Yes, we should know the Bible's prophecies and watching world events. But none of these things should be done at the expense of doctrine and Christian living.


Why Study Prophecy?

Sermon by Richard T. Ritenbaugh

We study prophecy to know the general outline of future events, be prepared for the next significant event, and understand God's will and His character.


Don't Lose Your Focus!

Sermon by John W. Ritenbaugh

Paul urged that we get our focus more balanced, emphasizing love over prophetic correctness, not remaining indifferent to what Christ deemed important.


Focus

Sermon by John O. Reid (1930-2016)

Though Christ has warned us to be aware of the times, we need to be more alert to how we are living. End-time events should lead us to repentance.


'As a Thief in the Night'

'Prophecy Watch' by David C. Grabbe

Christ's second coming is described as being like 'a thief in the night.' Here is what it means for Christians living in the end times.


Praying Always (Part One)

Article by Pat Higgins

Luke 21:36 says to 'Watch and pray always....' Does this refer to watching world events, or is there more to this verse spiritually than meets the eye?


The End Is Not Yet

Sermon by Richard T. Ritenbaugh

God's people do a disservice to the cause of truth when they allow the media-hype to trigger a false hope about Jesus Christ's return being imminent.


The Beast and Babylon (Part Three): Who Is the Woman?

'Personal' from John W. Ritenbaugh

Is the Woman depicted in Revelation 12 the church, as the church has dogmatically taught? Or is she another prophetic entity that is active today?


Letters to Seven Churches (Part One): Introduction

Sermon by Richard T. Ritenbaugh

We must keep the spiritual lessons of the letters, not just figure out prophecies. There are several ways to view them, but the most important is personally.


The Two Witnesses (Part Two)

Sermon by Richard T. Ritenbaugh

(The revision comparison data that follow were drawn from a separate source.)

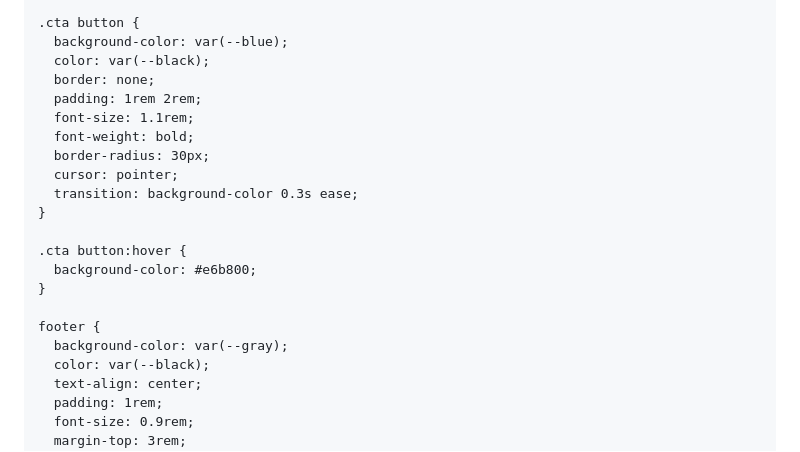
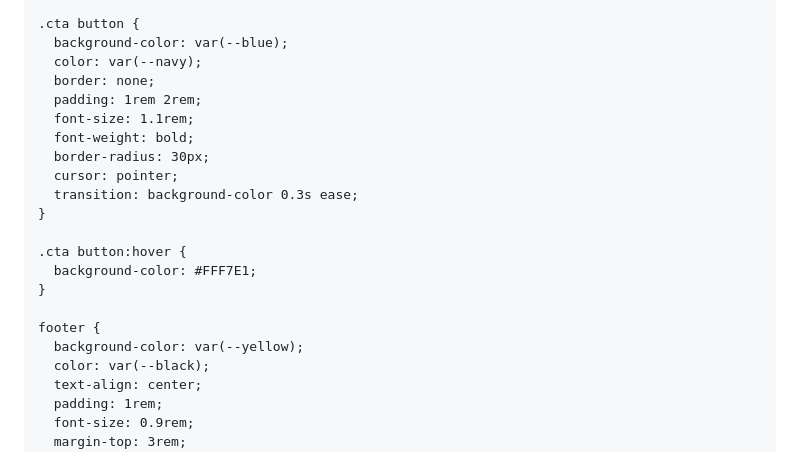
Before and after one commit to CreativeCacheSH/DropByDrop, a Markdown page: README.md, the part around the change. Rendered like a GitHub page.

Commit message:
footer edit color

```diff
--- a/README.md
+++ b/README.md
@@ -111,7 +111,7 @@
 
     .cta button {
       background-color: var(--blue);
-      color: var(--black);
+      color: var(--navy);
       border: none;
       padding: 1rem 2rem;
       font-size: 1.1rem;
@@ -122,11 +122,11 @@
     }
 
     .cta button:hover {
-      background-color: #e6b800;
+      background-color: #FFF7E1;
     }
 
     footer {
-      background-color: var(--gray);
+      background-color: var(--yellow);
       color: var(--black);
       text-align: center;
       padding: 1rem;
```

God's truth may bring about sadness, astonishment, anger, and bitterness to the one delivering the message. James and John were types of the Two Witnesses.


The Two Witnesses (Part One)

Sermon by Richard T. Ritenbaugh

God wants us to recognize prophecies as they occur or shortly afterward. To cling to an interpretation before the events happen leads to missing vital details.


Patiently Waiting for Christ's Return

Sermon by Martin G. Collins

We must develop an active, God-given restraint and constancy in endurance while facing trials and waiting for Christ's return, trusting that God will provide.


Shrugging Off Scoffers (Part Two)

Sermon by Martin G. Collins

Martin Collins, warning that all prophetic speculations have been accompanied with a high degree of error and subsequent embarrassment to the speculator and his adherents, admonishes us that any prophetic speculation, accurate or not, is useless unless it is promotes diligence in living Godly lives, eagerly and expectantly …


Stand Firm in the Truth

Sermon by John O. Reid (1930-2016)

In this time of sharp religious confusion, it is good to hunker down in our spiritual foxhole until the deadly volleys of heretical shrapnel have ceased.


"Children Are Their Oppressors"

Sermonette by Ronny H. Graham

Ronny Graham, acknowledging that very few prophecies have occurred the way any of us had speculated, advocates that we take a balanced, far less dogmatic approach to prophecy, realizing, of course, that a full one-third of the Bible is prophecy, the majority of which has not yet been revealed, much less fulfilled. One prophecy …


God's Will

Feast of Tabernacles Sermon by Richard T. Ritenbaugh

Praying according to God's will is sometimes ambiguous. Yet as we respond positively to His covenant, He reveals more and more of His secret plans.